> [PROBLEM TO WORK ON]
Please give every record below again exactly, and keep the pictures out.

> [SUPPLIED INFORMATION]
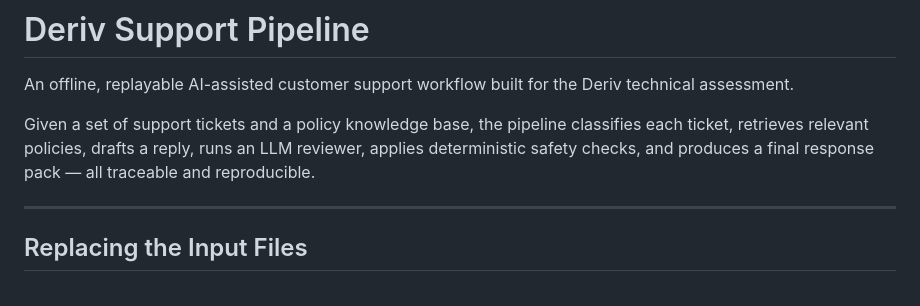
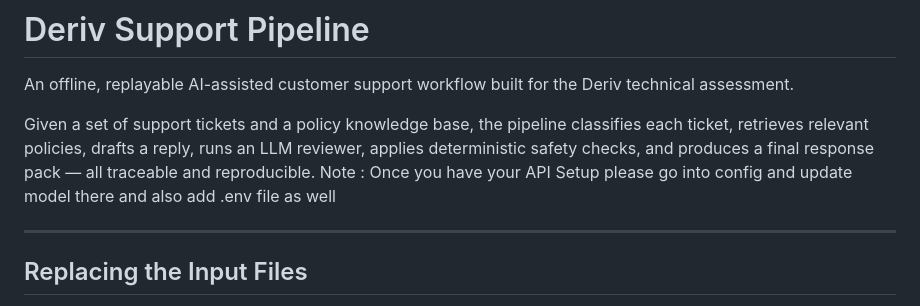
Before and after one commit to Abdulla1234567890/DerivTest123, a Markdown page: README.md, the part around the change. Drawn GitHub-style.

Commit message:
Update README with API setup instructions
Added note about API setup and configuration requirements.

```diff
--- a/README.md
+++ b/README.md
@@ -2,7 +2,7 @@
 
 An offline, replayable AI-assisted customer support workflow built for the Deriv technical assessment.
 
-Given a set of support tickets and a policy knowledge base, the pipeline classifies each ticket, retrieves relevant policies, drafts a reply, runs an LLM reviewer, applies deterministic safety checks, and produces a final response pack — all traceable and reproducible.
+Given a set of support tickets and a policy knowledge base, the pipeline classifies each ticket, retrieves relevant policies, drafts a reply, runs an LLM reviewer, applies deterministic safety checks, and produces a final response pack — all traceable and reproducible. Note : Once you have your API Setup please go into config and update model there and also add .env file as well
 
 ---
 
```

> [RESPONSE TO THIS EXERCISE]
Before and after one commit to Abdulla1234567890/DerivTest123, a Markdown page: README.md, the part around the change. Drawn GitHub-style.

Commit message:
Update README with API setup instructions
Added note about API setup and configuration requirements.

```diff
--- a/README.md
+++ b/README.md
@@ -2,7 +2,7 @@
 
 An offline, replayable AI-assisted customer support workflow built for the Deriv technical assessment.
 
-Given a set of support tickets and a policy knowledge base, the pipeline classifies each ticket, retrieves relevant policies, drafts a reply, runs an LLM reviewer, applies deterministic safety checks, and produces a final response pack — all traceable and reproducible.
+Given a set of support tickets and a policy knowledge base, the pipeline classifies each ticket, retrieves relevant policies, drafts a reply, runs an LLM reviewer, applies deterministic safety checks, and produces a final response pack — all traceable and reproducible. Note : Once you have your API Setup please go into config and update model there and also add .env file as well
 
 ---
 
```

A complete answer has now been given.